I’m guessing that, like everyone else, they’re struggling with logistical delays due to the #uksnow – parts are coming in late, maybe they’re short of staff, or backed up deliveries are waiting to go out. Anyone reading the press would know this and I think most are sympathetic of this sort of “act of god” scenario. I certainly am. But if this is the cause of the delay, what I find odd is that they’re not telling me?

Is it ever a good thing to keep a customer in the dark?

Personally I’d be very happy if they moved my iphone status to “delayed” with a new estimated delivery date. It’s the ‘not being kept informed’ bit that I find annoying. It’s costing me time and effort to call in and chase them, and it’s all wasted if no-one responds. Result: I grow increasingly dissatisfied with a service that is probably (and I am guessing here as I’ve not been able to speak to them) in a situation for which I am actually sympathetic.

I’ve spoken to others in similar situations recently, many of whom are waiting on christmas gifts and fearing the same. It’s that word “fearing”. Why would any service provider allow their customers to feel fearful about their purchases? Surely it’s better to have them confident that a problem is being dealt with?

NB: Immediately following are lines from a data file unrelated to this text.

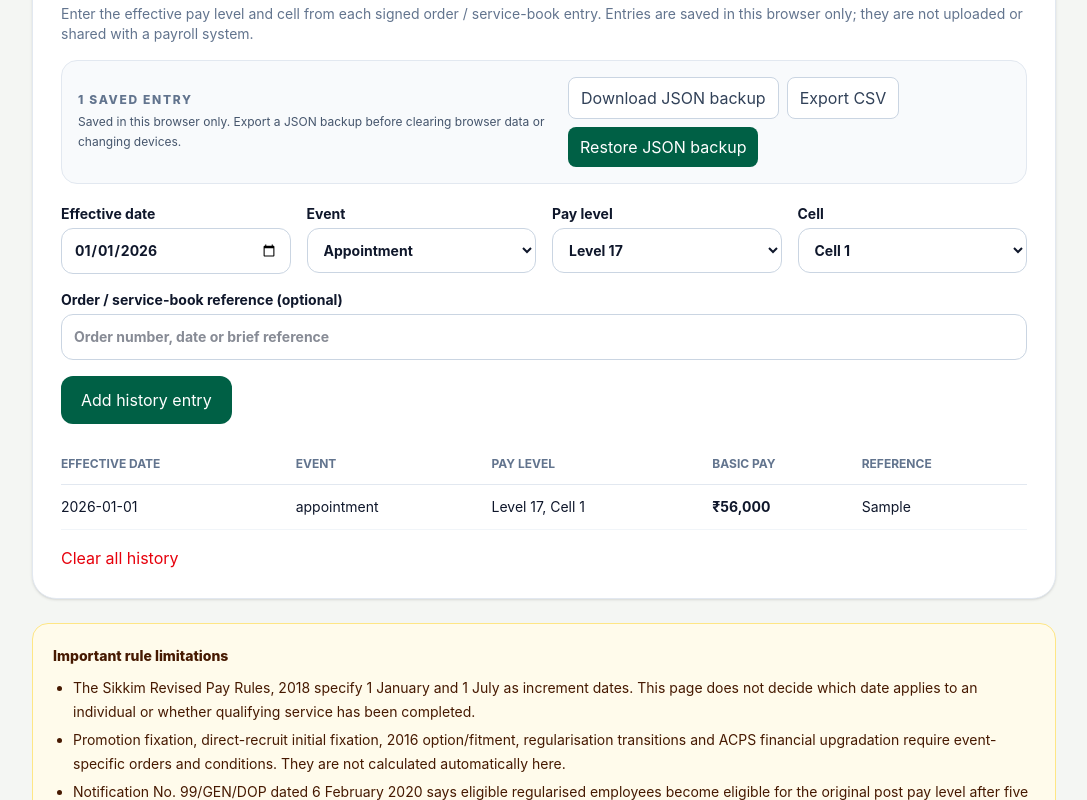
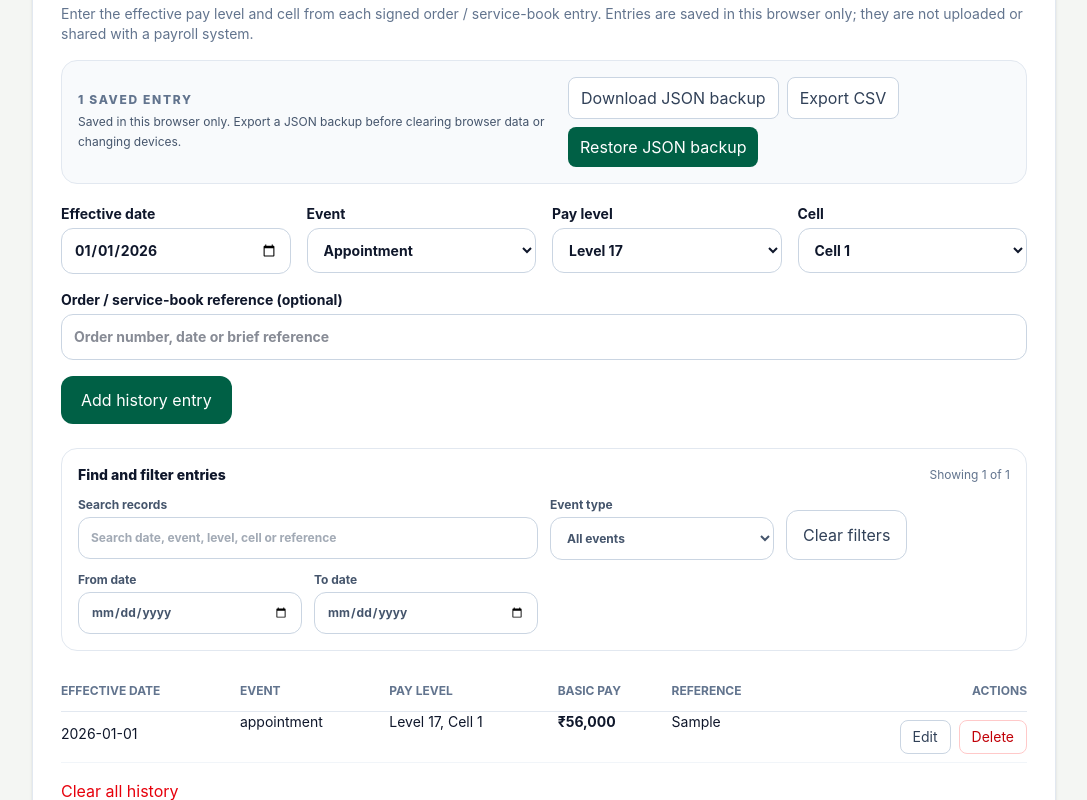
Before and after one commit to leenusdarnal/SIKKIM-GOVERNMENT-SALARY-CALCULATOR, a SvelteKit app: page /pay-progression in a window 1280 px wide. Both pictures are taken after typing "Sample" into the empty fields and a click on the button "Add history entry". Shown: the part 689-1489 px from the top of the page, without its empty margins (96-1183 px from the left). Built offline with nearby package versions, Linux system fonts and the light colour scheme.

Commit message:
Add edit delete search and filters for service history

```diff
--- a/src/routes/pay-progression/+page.svelte
+++ b/src/routes/pay-progression/+page.svelte
@@ -9,6 +9,7 @@
     readPayHistory,
     savePayHistory
   } from '../../lib/pay-history-storage';
+  import { deletePayHistoryEntry, editPayHistoryEntry } from '../../lib/pay-history-management';
   let level = $state(17);
   let cell = $state(1);
   let increments = $state(1);
@@ -19,11 +20,42 @@
   let persistenceEnabled = $state(false);
   let storageMessage = $state('Checking this browser for saved service history…');
   let backupInput: HTMLInputElement | undefined;
-  let event = $state<PayHistoryEntry['event']>('appointment');
-  let note = $state('');
+  let historyDate = $state('2026-01-01');
+  let historyLevel = $state(17);
+  let historyCell = $state(1);
+  let historyEvent = $state<PayHistoryEntry['event']>('appointment');
+  let historyNote = $state('');
+  let editingIndex = $state<number | null>(null);
+  let searchQuery = $state('');
+  let eventFilter = $state('all');
+  let fromDate = $state('');
+  let toDate = $state('');
   let error = $state('');
   const result = $derived(calculateCellProgression(level, cell, increments, eligible));
   const historyResult = $derived(validatePayHistory(history));
+  const filteredHistory = $derived(
+    historyResult.rows
+      .map((row, index) => ({ row, index }))
+      .filter(({ row }) => {
+        const query = searchQuery.trim().toLocaleLowerCase();
+        const searchable = [
+          row.effectiveDate,
+          row.event.replaceAll('-', ' '),
+          'level ' + row.level,
+          'cell ' + row.cell,
+          String(row.level),
+          String(row.cell),
+          String(row.basicPay),
+          row.note ?? ''
+        ].join(' ').toLocaleLowerCase();
+        return (
+          (!query || searchable.includes(query)) &&
+          (eventFilter === 'all' || row.event === eventFilter) &&
+          (!fromDate || row.effectiveDate >= fromDate) &&
+          (!toDate || row.effectiveDate <= toDate)
+        );
+      })
+  );
   const fmt = (n: number | null) => n === null ? '—' : new Intl.NumberFormat('en-IN', { style: 'currency', currency: 'INR', maximumFractionDigits: 0 }).format(n);
 
   onMount(() => {
@@ -104,22 +136,102 @@
     }
   }
 
+  function resetHistoryEditor() {
+    editingIndex = null;
+    historyDate = '2026-01-01';
+    historyLevel = 17;
+    historyCell = 1;
+    historyEvent = 'appointment';
+    historyNote = '';
+  }
+
+  function startEditing(index: number) {
+    const entry = history[index];
+    if (!entry) {
+      error = 'The selected history entry could not be found.';
+      return;
+    }
+    editingIndex = index;
+    historyDate = entry.effectiveDate;
+    historyLevel = entry.level;
+    historyCell = entry.cell;
+    historyEvent = entry.event;
+    historyNote = entry.note ?? '';
+    error = '';
+  }
+
+  function cancelEditing() {
+    resetHistoryEditor();
+    error = '';
+  }
+
+  function deleteEntry(index: number) {
+    if (!window.confirm('Delete this service-history entry? This change will also be saved in this browser.')) return;
+    const result = deletePayHistoryEntry(history, index);
+    if (!result.ok) {
+      error = result.message;
+      return;
+    }
+    history = result.entries;
+    if (editingIndex === index) resetHistoryEditor();
+    else if (editingIndex !== null && editingIndex > index) editingIndex -= 1;
+    persistenceEnabled = true;
+    error = '';
+  }
+
   function clearHistory() {
     if (!window.confirm('Clear all service-history entries saved in this browser? Export a backup first if you may need them later.')) return;
     history = [];
     persistenceEnabled = true;
+    resetHistoryEditor();
     error = '';
   }
 
-  function addEntry() {
+  function clearHistoryFilters() {
+    searchQuery = '';
+    eventFilter = 'all';
+    fromDate = '';
+    toDate = '';
+  }
+
+  function submitHistoryEntry() {
+    const replacement: PayHistoryEntry = {
+      effectiveDate: historyDate,
+      event: historyEvent,
+      level: historyLevel,
+      cell: historyCell,
+      ...(historyNote.trim() ? { note: historyNote.trim() } : {})
+    };
+
+    if (replacement.note && replacement.note.length > 500) {
+      error = 'The order / service-book reference must be 500 characters or fewer.';
+      return;
+    }
+
+    if (editingIndex !== null) {
+      const result = editPayHistoryEntry(history, editingIndex, replacement);
+      if (!result.ok) {
+        error = result.message;
+        return;
+      }
+      history = result.entries;
+      persistenceEnabled = true;
+      resetHistoryEditor();
+      error = '';
+      return;
+    }
+
     if (history.length >= 500) {
       error = 'This browser history supports up to 500 entries. Export a backup before starting a separate record.';
       return;
     }
-    const candidate = [...history, { effectiveDate, event, level, cell, note: note.trim() || undefined }];
+    const candidate = [...history, replacement];
     const checked = validatePayHistory(candidate);
     if (!checked.valid) { error = checked.errors.join(' '); return; }
-    history = candidate; persistenceEnabled = true; error = ''; note = '';
+    history = candidate;
+    persistenceEnabled = true;
+    error = '';
+    historyNote = '';
   }
 </script>
 <svelte:head>
@@ -161,25 +273,77 @@
         </div>
       </div>
       <div class="mt-5 grid gap-4 sm:grid-cols-2 lg:grid-cols-4">
-        <label class="text-sm font-bold">Effective date<input type="date" bind:value={effectiveDate} class="mt-1 w-full rounded-xl border border-slate-300 bg-transparent p-3 dark:border-slate-700" /></label>
-        <label class="text-sm font-bold">Event<select bind:value={event} class="mt-1 w-full rounded-xl border border-slate-300 bg-transparent p-3 dark:border-slate-700"><option value="appointment">Appointment</option><option value="annual-increment">Annual increment</option><option value="promotion">Promotion</option><option value="financial-upgradation">Financial upgradation</option><option value="regularisation">Regularisation</option><option value="manual-correction">Manual correction</option></select></label>
-        <label class="text-sm font-bold">Pay level<select bind:value={level} class="mt-1 w-full rounded-xl border border-slate-300 bg-transparent p-3 dark:border-slate-700">{#each PAY_LEVELS as item}<option value={item}>Level {item}</option>{/each}</select></label>
-        <label class="text-sm font-bold">Cell<select bind:value={cell} class="mt-1 w-full rounded-xl border border-slate-300 bg-transparent p-3 dark:border-slate-700">{#each PAY_MATRIX[level] as _, i}<option value={i + 1}>Cell {i + 1}</option>{/each}</select></label>
+        <label class="text-sm font-bold">Effective date<input type="date" bind:value={historyDate} class="mt-1 w-full rounded-xl border border-slate-300 bg-transparent p-3 dark:border-slate-700" /></label>
+        <label class="text-sm font-bold">Event<select bind:value={historyEvent} class="mt-1 w-full rounded-xl border border-slate-300 bg-transparent p-3 dark:border-slate-700"><option value="appointment">Appointment</option><option value="annual-increment">Annual increment</option><option value="promotion">Promotion</option><option value="financial-upgradation">Financial upgradation</option><option value="regularisation">Regularisation</option><option value="manual-correction">Manual correction</option></select></label>
+        <label class="text-sm font-bold">Pay level<select bind:value={historyLevel} class="mt-1 w-full rounded-xl border border-slate-300 bg-transparent p-3 dark:border-slate-700">{#each PAY_LEVELS as item}<option value={item}>Level {item}</option>{/each}</select></label>
+        <label class="text-sm font-bold">Cell<select bind:value={historyCell} class="mt-1 w-full rounded-xl border border-slate-300 bg-transparent p-3 dark:border-slate-700">{#each PAY_MATRIX[historyLevel] as _, i}<option value={i + 1}>Cell {i + 1}</option>{/each}</select></label>
       </div>
-      <label class="mt-4 block text-sm font-bold">Order / service-book reference (optional)<input bind:value={note} placeholder="Order number, date or brief reference" class="mt-1 w-full rounded-xl border border-slate-300 bg-transparent p-3 font-normal dark:border-slate-700" /></label>
-      <button type="button" onclick={addEntry} class="mt-4 rounded-xl bg-emerald-800 px-5 py-3 text-sm font-extrabold text-white hover:bg-emerald-700">Add history entry</button>
+      <label class="mt-4 block text-sm font-bold">Order / service-book reference (optional)<input bind:value={historyNote} maxlength="500" placeholder="Order number, date or brief reference" class="mt-1 w-full rounded-xl border border-slate-300 bg-transparent p-3 font-normal dark:border-slate-700" /></label>
+      <div class="mt-4 flex flex-wrap gap-2">
+        <button type="button" onclick={submitHistoryEntry} class="rounded-xl bg-emerald-800 px-5 py-3 text-sm font-extrabold text-white hover:bg-emerald-700">{editingIndex === null ? 'Add history entry' : 'Save changes'}</button>
+        {#if editingIndex !== null}
+          <button type="button" onclick={cancelEditing} class="rounded-xl border border-slate-300 px-5 py-3 text-sm font-bold text-slate-700 hover:bg-slate-50 dark:border-slate-600 dark:text-slate-200 dark:hover:bg-slate-800">Cancel edit</button>
+        {/if}
+      </div>
       {#if error}<p role="alert" class="mt-3 text-sm font-semibold text-red-600">{error}</p>{/if}
       {#if history.length}
-        <div class="mt-5 overflow-x-auto">
-          <table class="w-full min-w-[620px] text-left text-sm">
-            <thead><tr class="border-b border-slate-200 text-xs uppercase text-slate-500 dark:border-slate-700"><th class="py-3">Effective date</th><th>Event</th><th>Pay level</th><th>Basic pay</th><th>Reference</th></tr></thead>
-            <tbody>
-              {#each historyResult.rows as row}
-                <tr class="border-b border-slate-100 dark:border-slate-800"><td class="py-3">{row.effectiveDate}</td><td>{row.event.replaceAll('-', ' ')}</td><td>Level {row.level}, Cell {row.cell}</td><td class="font-bold">{fmt(row.basicPay)}</td><td>{row.note ?? '—'}</td></tr>
-              {/each}
-            </tbody>
-          </table>
+        <div class="mt-6 rounded-2xl border border-slate-200 p-4 dark:border-slate-700">
+          <div class="flex flex-wrap items-center justify-between gap-2">
+            <h3 class="text-sm font-extrabold">Find and filter entries</h3>
+            <p class="text-xs text-slate-500 dark:text-slate-400">Showing {filteredHistory.length} of {history.length}</p>
+          </div>
+          <div class="mt-3 grid gap-3 sm:grid-cols-2 lg:grid-cols-4">
+            <label class="text-xs font-bold text-slate-600 dark:text-slate-300 lg:col-span-2">Search records
+              <input bind:value={searchQuery} type="search" placeholder="Search date, event, level, cell or reference" class="mt-1 w-full rounded-xl border border-slate-300 bg-transparent p-3 text-sm font-normal dark:border-slate-700" />
+            </label>
+            <label class="text-xs font-bold text-slate-600 dark:text-slate-300">Event type
+              <select bind:value={eventFilter} class="mt-1 w-full rounded-xl border border-slate-300 bg-transparent p-3 text-sm dark:border-slate-700">
+                <option value="all">All events</option>
+                <option value="appointment">Appointment</option>
+                <option value="annual-increment">Annual increment</option>
+                <option value="promotion">Promotion</option>
+                <option value="financial-upgradation">Financial upgradation</option>
+                <option value="regularisation">Regularisation</option>
+                <option value="manual-correction">Manual correction</option>
+              </select>
+            </label>
+            <div class="flex items-end">
+              <button type="button" onclick={clearHistoryFilters} class="rounded-xl border border-slate-300 px-4 py-3 text-xs font-bold text-slate-700 hover:bg-slate-50 dark:border-slate-600 dark:text-slate-200 dark:hover:bg-slate-800">Clear filters</button>
+            </div>
+            <label class="text-xs font-bold text-slate-600 dark:text-slate-300">From date
+              <input bind:value={fromDate} type="date" class="mt-1 w-full rounded-xl border border-slate-300 bg-transparent p-3 text-sm font-normal dark:border-slate-700" />
+            </label>
+            <label class="text-xs font-bold text-slate-600 dark:text-slate-300">To date
+              <input bind:value={toDate} type="date" min={fromDate || undefined} class="mt-1 w-full rounded-xl border border-slate-300 bg-transparent p-3 text-sm font-normal dark:border-slate-700" />
+            </label>
+          </div>
         </div>
+        {#if filteredHistory.length}
+          <div class="mt-5 overflow-x-auto">
+            <table class="w-full min-w-[820px] text-left text-sm">
+              <thead><tr class="border-b border-slate-200 text-xs uppercase text-slate-500 dark:border-slate-700"><th class="py-3">Effective date</th><th>Event</th><th>Pay level</th><th>Basic pay</th><th>Reference</th><th class="text-right">Actions</th></tr></thead>
+              <tbody>
+                {#each filteredHistory as item (item.index)}
+                  <tr class="border-b border-slate-100 align-top dark:border-slate-800">
+                    <td class="py-3">{item.row.effectiveDate}</td>
+                    <td>{item.row.event.replaceAll('-', ' ')}</td>
+                    <td>Level {item.row.level}, Cell {item.row.cell}</td>
+                    <td class="font-bold">{fmt(item.row.basicPay)}</td>
+                    <td class="max-w-[220px] whitespace-normal">{item.row.note ?? '—'}</td>
+                    <td class="text-right">
+                      <div class="flex justify-end gap-2 py-2">
+                        <button type="button" onclick={() => startEditing(item.index)} class="rounded-lg border border-slate-300 px-3 py-1.5 text-xs font-bold text-slate-700 hover:bg-slate-50 dark:border-slate-600 dark:text-slate-200 dark:hover:bg-slate-800">Edit</button>
+                        <button type="button" onclick={() => deleteEntry(item.index)} class="rounded-lg border border-red-200 px-3 py-1.5 text-xs font-bold text-red-700 hover:bg-red-50 dark:border-red-900 dark:text-red-300 dark:hover:bg-red-950/40">Delete</button>
+                      </div>
+                    </td>
+                  </tr>
+                {/each}
+              </tbody>
+            </table>
+          </div>
+        {:else}
+          <p class="mt-5 rounded-xl border border-dashed border-slate-300 p-4 text-sm text-slate-500 dark:border-slate-700 dark:text-slate-400">No service-history entries match the current search and filters. Clear the filters to see all records.</p>
+        {/if}
         <button type="button" onclick={clearHistory} class="mt-4 text-sm font-bold text-red-600 hover:underline">Clear all history</button>
       {:else}
         <p class="mt-5 rounded-xl border border-dashed border-slate-300 p-4 text-sm text-slate-500 dark:border-slate-700 dark:text-slate-400">No service-history entries yet. Add the first entry above; you can later export a backup or restore it on another device.</p>
```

The truth that the service is experiencing delays is a negative, but a known negative is better than an unknown. It’s the same principle with queuing. People tend to be much happier to queue if they know why they’re queuing. I’ve read a study (still trying to retrieve it) that demonstrated how showing a queue of people video footage of the front end of that queue, helped them to stay patient. They knew what to expect.

Ignorance is not a good thing in a service situation.

People don’t like not knowing. They like to be treated as adults. But I suspect many service providers in the current situation turn into fearful pessimists – they worry too much about the delay’s impact on branded commitments like 24 hour turnaround etc and opt to hide away from what they can see – growing numbers of increasingly angry customers.

My guess is the people repairing my iphone are in that difficult vicious circle where you hold off announcing problems to customers whilst you race to resolve them. But you run the risk of problems accumulating faster than you can resolve them, leading to ever more problems.

My vote – service providers need to think and act like optimists. Nip problems in the bud, be honest, admit to delays and demonstrate you’re taking steps to resolve it. Have faith in honesty. It’s probably the best brand value for long term customer retention.  Like I say to my son “if you do something bad, tell me. It’ll be better than me finding out another way.”

Have a great Christmas everyone. Hope all your gifts arrive safely!

UPDATE: Another example of this point – http://www.bbc.co.uk/news/uk-12033813 – when a service provider keeps people hanging on again and again whilst they faff about, leading to an outcome that is bad for the customer, and inevitably bad for the airline. Would be interested to know what airline this was, if anyone knows.